Karen Barad’s Meeting the Universe Half Way: Quantum Physics and the Entanglement of Matter and Meaning, Luciano Floridi’s The Philosophy of Information, and Bernard Stiegler’s Technics and Time, 1: The Fault of Epimetheus. These three thinkers demarcate approaches to STS, broadly conceived, and present novel ways of thinking about fundamental ontology, epistemology, in addition to arguing for the importance of seeing and confronting the ethical implications that follow from their respective theories. In all three thinkers we see the intertwinement of epistemology, ontology and ethics. For anyone not familiar, I’ve tried to provide a quick glance at these three theorists.
Barad is a theoretical physicist in the area of quantum mechanics. She is also adept in the traditions of post-structuralism, feminism, feminist philosophy of science, epistemology and ontology. Barad’s work builds off of Neils Bohr’s “philosophy-physics” and has implications for how we make sense of the concepts of agency, realism, identity, difference, meaning and materialism just to name a few. Her concept of “intra-action” as the creation of a coherence of forces that give rise to matter and meaning has been influential for a number of theorists.

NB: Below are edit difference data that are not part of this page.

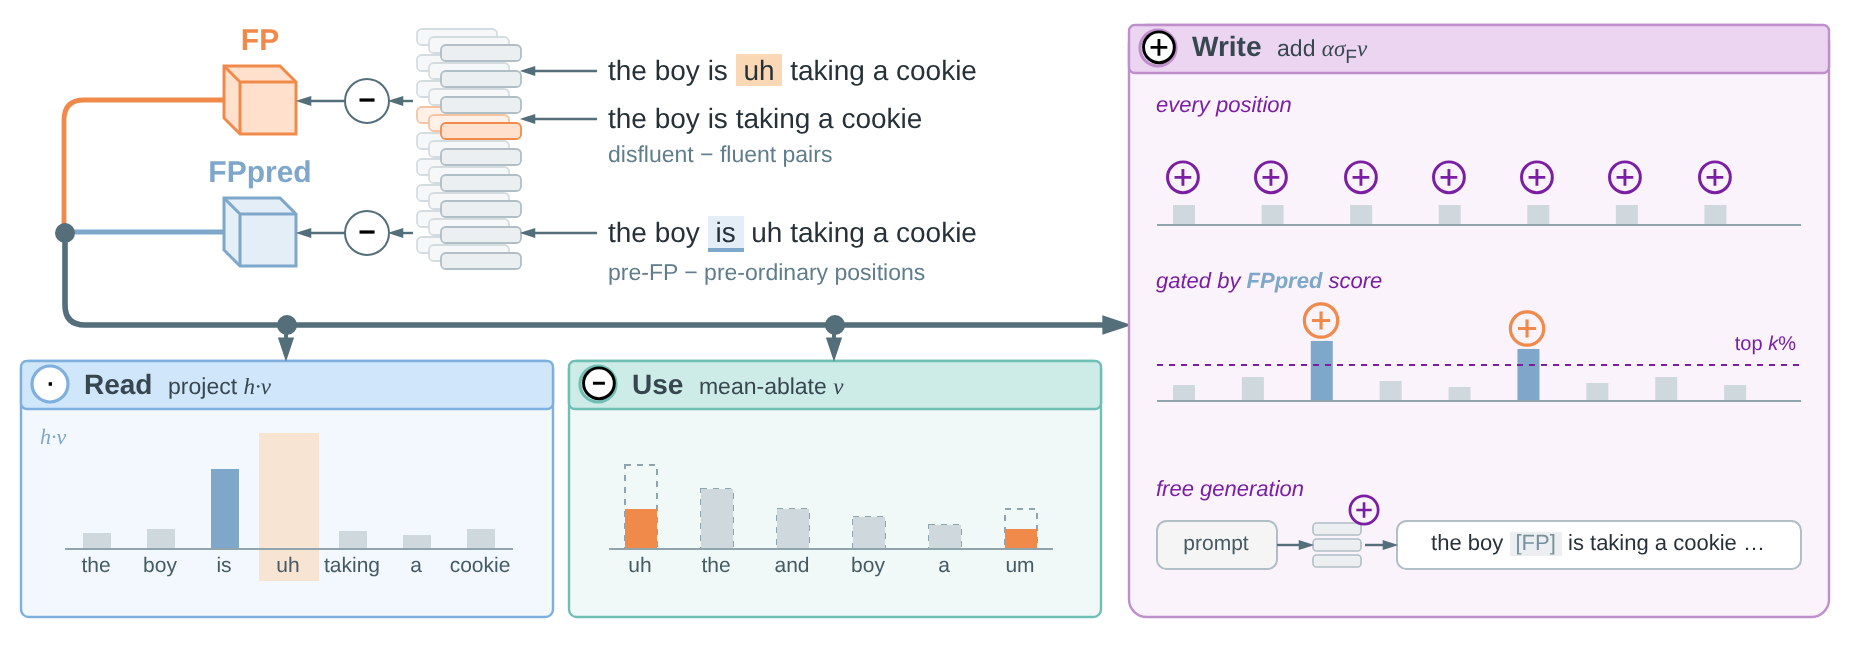
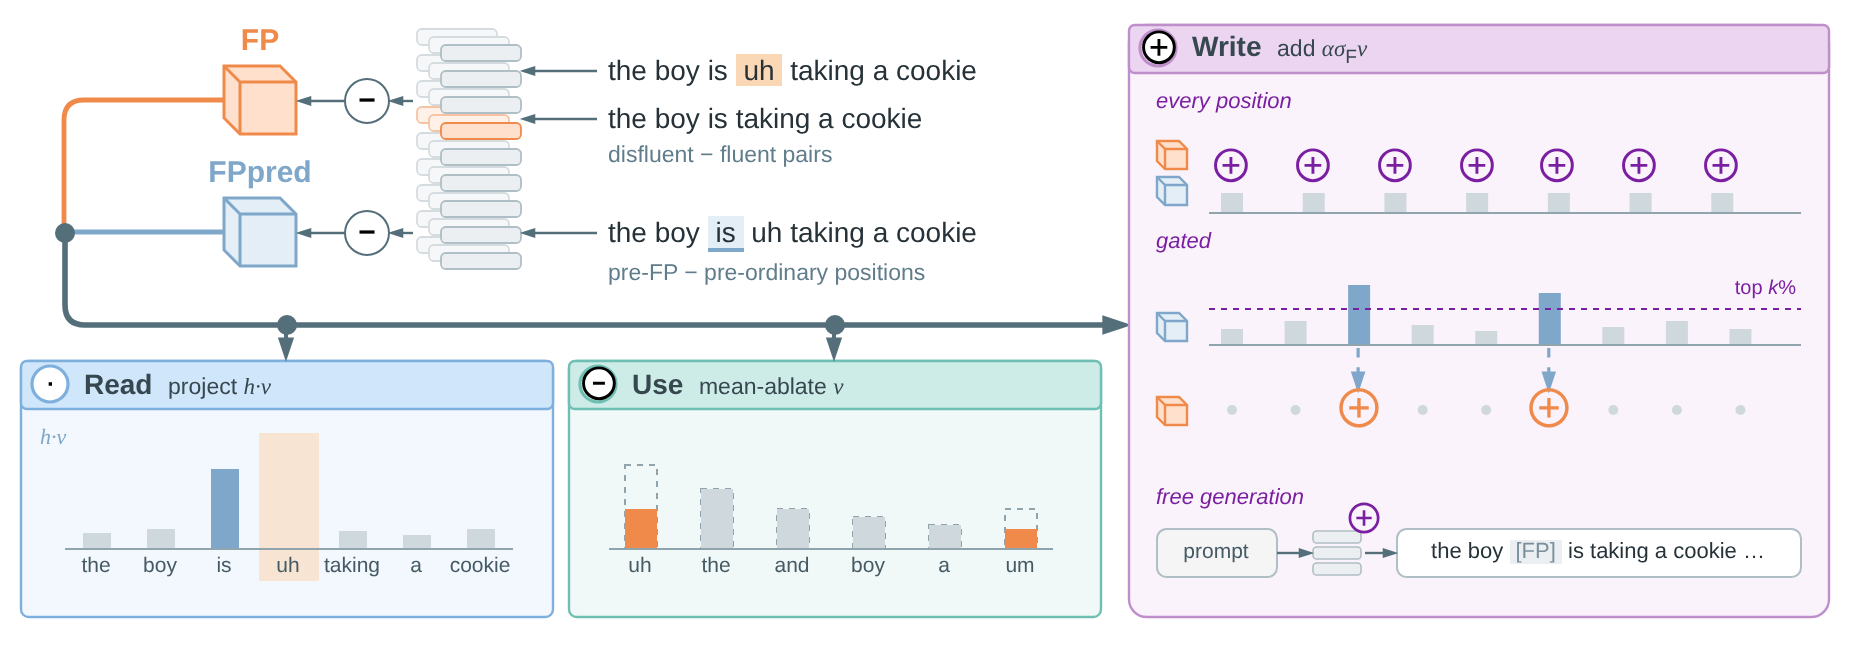
Overview figure: show FPpred gating graphically with mini direction cubes and trigger arrows
Claude-Session: https://claude.ai/code/session_01Nr8f45fQSeuNoeBXRTJGZT

diff --git a/figures/gen_overview.py b/figures/gen_overview.py
@@ -186,29 +186,49 @@ hline(gx - 8, gx + len(cands) * dx - 14, base, AXIS)
 
 # ---- Write (tall): every position, selected positions, free generation
 x, w, y, h = PANELS["Write"]
-blocks = (("every position", y + 34), (f"gated by <b><font color='{COOL_S}'>FPpred</font></b> score", y + 122))
-for k, (title, ty) in enumerate(blocks):
-    text(f"<i>{title}</i>", x + 12, ty, 220, 14, 11, PURPLE)
-    base = ty + 66
-    n = 7 if k == 0 else 9
-    ddx = (w - 40) / n
-    sc = [8, 12, 30, 10, 7, 26, 9, 12, 8]
-    for i in range(n):
-        xx = x + 22 + i * ddx
-        if k == 0:
-            bar(xx, base, 10, GREY_BAR, w=11)
-            text("⊕", xx - 3, base - 30, 17, 14, 12, PURPLE, "center", "fontStyle=1;")
-        else:
-            over = sc[i] > 18
-            bar(xx, base, sc[i], COOL_S if over else GREY_BAR, w=11)
-            if over:
-                text("⊕", xx - 3, base - sc[i] - 17, 17, 14, 13, WARM_S, "center", "fontStyle=1;")
-    hline(x + 14, x + w - 14, base, AXIS)
-    if k == 1:
-        hline(x + 14, x + w - 14, base - 18, "dashed=1;strokeColor=#7B1FA2;strokeWidth=1;")
-        text("top <i>k</i>%", x + w - 60, base - 34, 46, 12, 10, PURPLE, "right")
+def mini_cube(cx, cy, fill, stroke):
+    return v("", cx, cy, 15, 14, f"shape=cube;size=4;html=1;fillColor={fill};strokeColor={stroke};strokeWidth=1.2;")
 
-gy = y + 226
+
+X0 = x + 46                      # first position column
+# every position: both directions added everywhere
+ty = y + 32
+text("<i>every position</i>", x + 12, ty, 160, 14, 11, PURPLE)
+mini_cube(x + 14, ty + 26, WARM_F, WARM_S)
+mini_cube(x + 14, ty + 44, COOL_F, COOL_S)
+base = ty + 62
+n = 7
+ddx = (x + w - 18 - X0) / n
+for i in range(n):
+    xx = X0 + i * ddx
+    bar(xx, base, 10, GREY_BAR, w=11)
+    text("⊕", xx - 3, base - 30, 17, 14, 12, PURPLE, "center", "fontStyle=1;")
+hline(X0 - 6, x + w - 14, base, AXIS)
+
+# gated: FPpred scores (top row) open the gate; FP is injected only there (bottom row)
+ty = y + 102
+text("<i>gated</i>", x + 12, ty, 160, 14, 11, PURPLE)
+b1, b2 = ty + 58, ty + 98
+mini_cube(x + 14, b1 - 16, COOL_F, COOL_S)
+mini_cube(x + 14, b2 - 14, WARM_F, WARM_S)
+n = 9
+ddx = (x + w - 18 - X0) / n
+sc = [8, 12, 30, 10, 7, 26, 9, 12, 8]
+for i in range(n):
+    xx = X0 + i * ddx
+    over = sc[i] > 18
+    bar(xx, b1, sc[i], COOL_S if over else GREY_BAR, w=11)
+    if over:
+        e(None, None, f"endArrow=blockThin;endFill=1;dashed=1;strokeColor={COOL_S};strokeWidth=1.6;",
+          sp=(xx + 5.5, b1 + 2), tp=(xx + 5.5, b2 - 16))
+        text("⊕", xx - 3, b2 - 16, 17, 16, 14, WARM_S, "center", "fontStyle=1;")
+    else:
+        v("", xx + 3, b2 - 10, 5, 5, "ellipse;html=1;fillColor=#CFD8DC;strokeColor=none;")
+hline(X0 - 6, x + w - 14, b1, AXIS)
+hline(X0 - 6, x + w - 14, b1 - 18, "dashed=1;strokeColor=#7B1FA2;strokeWidth=1;")
+text("top <i>k</i>%", x + w - 60, b1 - 34, 46, 12, 10, PURPLE, "right")
+
+gy = y + 230
 text("<i>free generation</i>", x + 12, gy, 160, 14, 11, PURPLE)
 pc = v("prompt", x + 14, gy + 22, 60, 24,
        "rounded=1;arcSize=20;html=1;fillColor=#F5F5F5;strokeColor=#B0BEC5;fontSize=10.5;fontColor=#455A64;whiteSpace=wrap;" + FONT)

diff --git a/figures/overview_prompt.md b/figures/overview_prompt.md
@@ -187,3 +187,8 @@ Write 栏挂钩前放门控菱形 `FPpred high?`，接收来自 ② 的 `externa
 ## 20. v16
 
 - Write 门控块标题改为 "gated by FPpred score"（FPpred 蓝色），门控位置的 ⊕ 改为 FP 橙色：FPpred 选位置，FP 负责注入。
+
+## 21. v17
+
+- 门控改为图形表达：上行 FPpred 分数条（行首蓝色迷你方向块）+ 阈值线；只有超过阈值的位置有蓝色虚线箭头向下触发下行的橙色 ⊕（行首橙色迷你方向块），其余位置为灰点。
+- every position 行首放橙 + 蓝两个迷你方向块，表示两个方向都逐位置添加。标题缩为 "gated"。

She is also explicitly concerned with the place of ethics in science and philosophy and she argues that ethical life cannot be separated from them.
Floridi is rooted in the analytic philosophies of logics, maths and formal epistemologies. He works primarily from within the computational/information theoretic approaches. Arguably, according to Floridi, we’re experiencing a paradigm shift in philosophy and the sciences, wherein the formal application of the concept of information is revolutionizing not only our epistemic landscape but also the ontological structure of reality, i.e. we are having to reconceptualize not only matter and energy but also fundamental ontological categories like subject and object. He wants to emphasize the importance of philosophy as conceptual generation, and to formalize a system that tracks epistemologically across different registers or shifting granulations of analysis based on the ideas of levels of abstraction and gradients of abstraction.
Stiegler is rooted in the continental traditions of Heideggerian phenomenology and Derridean deconstruction. Through the lenses of french theorists Bertrand Gille, Gilbert Simondon and Andre Leori-Gourhan, all important thinkers in the philosophy of technology, Stiegler is interested in understanding the development of technics (tools and techniques) and in situating technics at the origin of a temporal structure of retention and protention specific to the genesis of the human. In other words, memory and externalized devices that transcend the life of the designer are the repositories that give shape to a future that is not yet and form the background conditions of inhabitants who in their turn anticipate and engineer a projected future.